**Provided entries:**
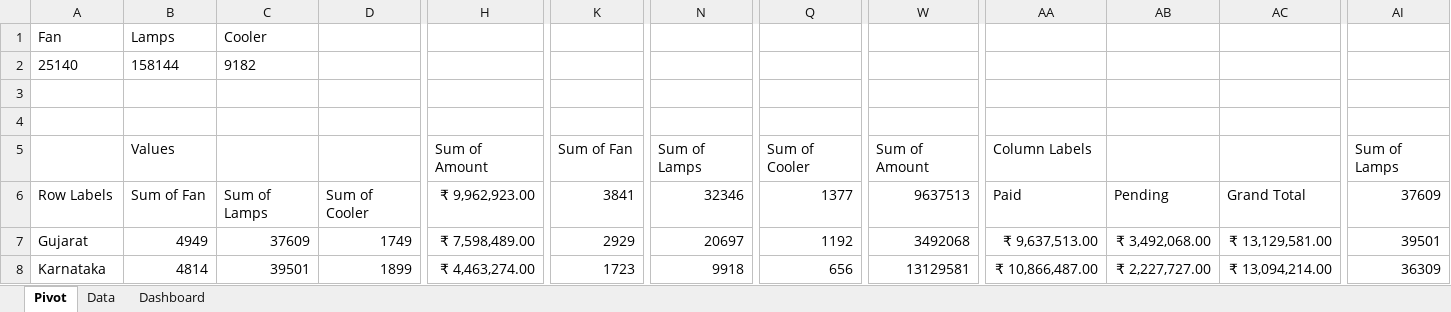
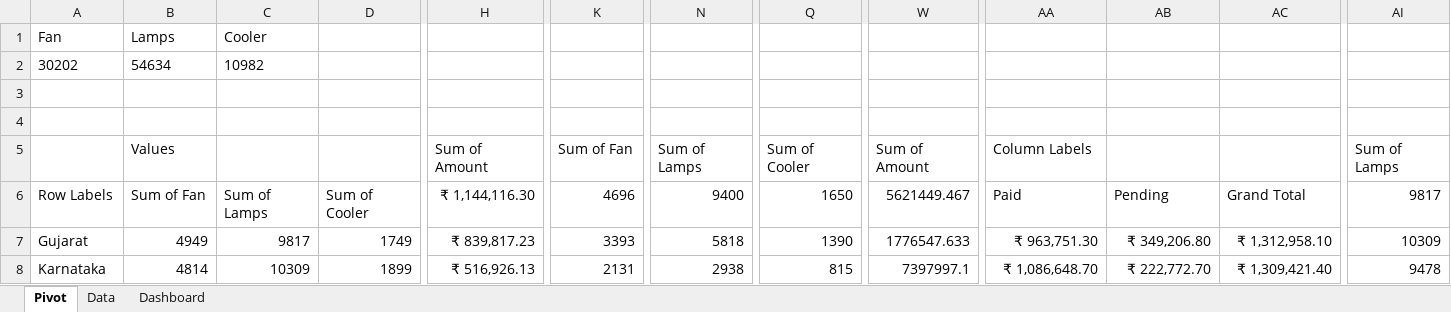
Before and after one commit to Sridhar5879/chatbot_dev, an Excel workbook: Sales report GH.xlsx, sheet Pivot, drawn as a sheet; only a part is shown, gaps mark what is left out; values as stored, in another font and other column widths than the file's, no borders; removed rows and columns are numbered as before the commit, all else as after; rows hold the shown columns only; the diff covers the shown part only; the diff names each change by its address in the sheet, - before the commit and + after, or states it on an @@ line.

```diff
--- a/Sales report GH.xlsx (sheet Pivot)
+++ b/Sales report GH.xlsx (sheet Pivot)
-row 2: 25140 | 158144 | 9182
+row 2: 30202 | 54634 | 10982
-H6: ₹ 9,962,923.00
+H6: ₹ 1,144,116.30
-K6: 3841
+K6: 4696
-N6: 32346
+N6: 9400
-Q6: 1377
+Q6: 1650
-W6: 9637513
+W6: 5621449.467
-AI6: 37609
+AI6: 9817
-C7: 37609
+C7: 9817
-H7: ₹ 7,598,489.00
+H7: ₹ 839,817.23
-K7: 2929
+K7: 3393
-N7: 20697
+N7: 5818
-Q7: 1192
+Q7: 1390
-W7: 3492068
+W7: 1776547.633
-AA7: ₹ 9,637,513.00
+AA7: ₹ 963,751.30
-AB7: ₹ 3,492,068.00
+AB7: ₹ 349,206.80
-AC7: ₹ 13,129,581.00
+AC7: ₹ 1,312,958.10
-AI7: 39501
+AI7: 10309
-C8: 39501
+C8: 10309
-H8: ₹ 4,463,274.00
+H8: ₹ 516,926.13
-K8: 1723
+K8: 2131
-N8: 9918
+N8: 2938
-Q8: 656
+Q8: 815
-W8: 13129581
+W8: 7397997.1
-AA8: ₹ 10,866,487.00
+AA8: ₹ 1,086,648.70
-AB8: ₹ 2,227,727.00
+AB8: ₹ 222,772.70
-AC8: ₹ 13,094,214.00
+AC8: ₹ 1,309,421.40
-AI8: 36309
+AI8: 9478
```
Also changed, not shown: 2 added rows, 9 removed rows and 73 edited cells elsewhere in this sheet, sheet Data, sheet Dashboard, charts or pictures, Sales report NI.xlsx, Sales report SI.xlsx, 2 other files.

**Directions:**
Top to bottom, retype the listing exactly but drop every picture.

**Response to the exercise:**
Before and after one commit to Sridhar5879/chatbot_dev, an Excel workbook: Sales report GH.xlsx, sheet Pivot, drawn as a sheet; only a part is shown, gaps mark what is left out; values as stored, in another font and other column widths than the file's, no borders; removed rows and columns are numbered as before the commit, all else as after; rows hold the shown columns only; the diff covers the shown part only; the diff names each change by its address in the sheet, - before the commit and + after, or states it on an @@ line.

```diff
--- a/Sales report GH.xlsx (sheet Pivot)
+++ b/Sales report GH.xlsx (sheet Pivot)
-row 2: 25140 | 158144 | 9182
+row 2: 30202 | 54634 | 10982
-H6: ₹ 9,962,923.00
+H6: ₹ 1,144,116.30
-K6: 3841
+K6: 4696
-N6: 32346
+N6: 9400
-Q6: 1377
+Q6: 1650
-W6: 9637513
+W6: 5621449.467
-AI6: 37609
+AI6: 9817
-C7: 37609
+C7: 9817
-H7: ₹ 7,598,489.00
+H7: ₹ 839,817.23
-K7: 2929
+K7: 3393
-N7: 20697
+N7: 5818
-Q7: 1192
+Q7: 1390
-W7: 3492068
+W7: 1776547.633
-AA7: ₹ 9,637,513.00
+AA7: ₹ 963,751.30
-AB7: ₹ 3,492,068.00
+AB7: ₹ 349,206.80
-AC7: ₹ 13,129,581.00
+AC7: ₹ 1,312,958.10
-AI7: 39501
+AI7: 10309
-C8: 39501
+C8: 10309
-H8: ₹ 4,463,274.00
+H8: ₹ 516,926.13
-K8: 1723
+K8: 2131
-N8: 9918
+N8: 2938
-Q8: 656
+Q8: 815
-W8: 13129581
+W8: 7397997.1
-AA8: ₹ 10,866,487.00
+AA8: ₹ 1,086,648.70
-AB8: ₹ 2,227,727.00
+AB8: ₹ 222,772.70
-AC8: ₹ 13,094,214.00
+AC8: ₹ 1,309,421.40
-AI8: 36309
+AI8: 9478
```
Also changed, not shown: 2 added rows, 9 removed rows and 73 edited cells elsewhere in this sheet, sheet Data, sheet Dashboard, charts or pictures, Sales report NI.xlsx, Sales report SI.xlsx, 2 other files.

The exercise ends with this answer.